(Given data begins)
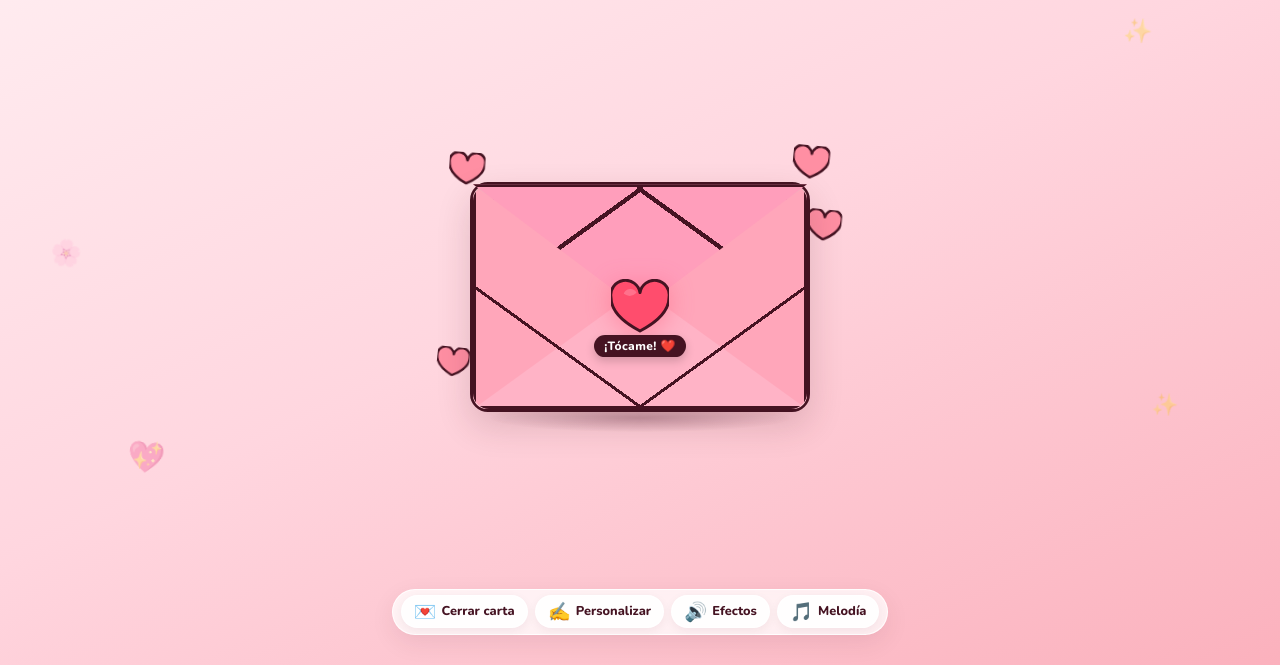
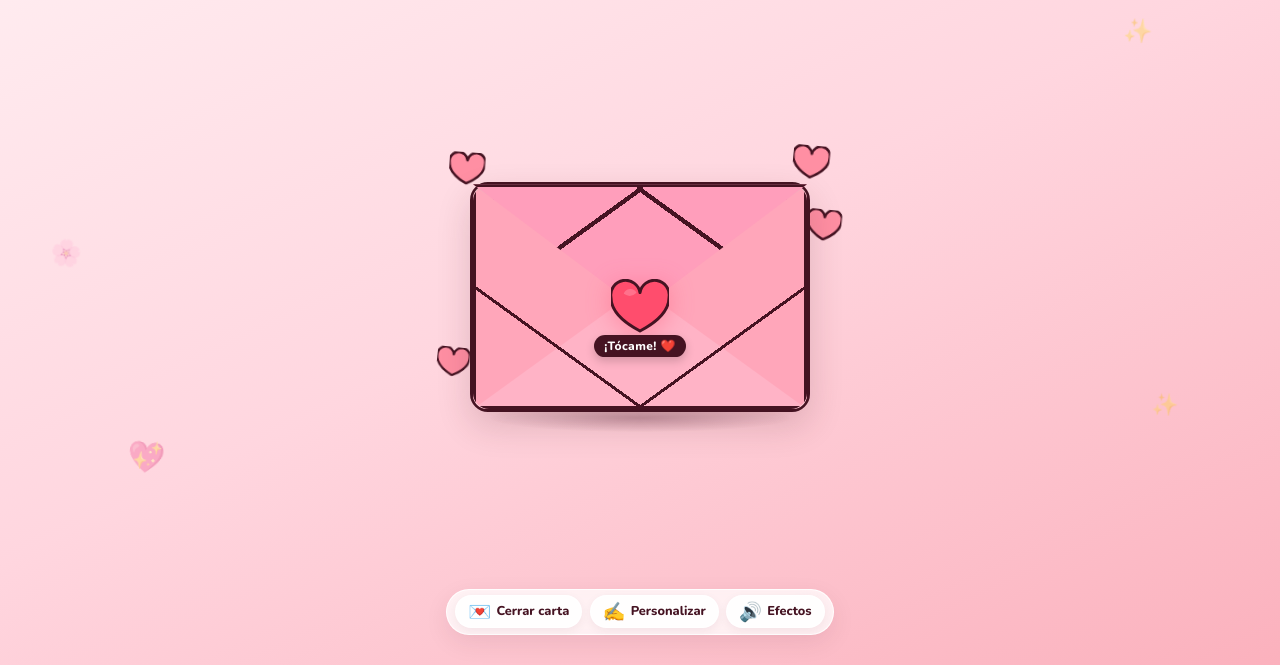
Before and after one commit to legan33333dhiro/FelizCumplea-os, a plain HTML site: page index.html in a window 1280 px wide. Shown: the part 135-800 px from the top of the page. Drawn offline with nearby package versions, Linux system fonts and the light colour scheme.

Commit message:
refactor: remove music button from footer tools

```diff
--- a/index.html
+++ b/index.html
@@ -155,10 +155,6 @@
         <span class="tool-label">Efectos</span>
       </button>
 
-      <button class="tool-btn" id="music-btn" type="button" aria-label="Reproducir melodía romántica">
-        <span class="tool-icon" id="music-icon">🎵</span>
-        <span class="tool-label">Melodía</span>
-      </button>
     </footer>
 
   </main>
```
(Given data ends)
● **Goal of the exercise**: Scan the material above for the string "button" and copy every line that has it.

● **Answer below**:
refactor: remove music button from footer tools
       </button>
-      <button class="tool-btn" id="music-btn" type="button" aria-label="Reproducir melodía romántica">
-      </button>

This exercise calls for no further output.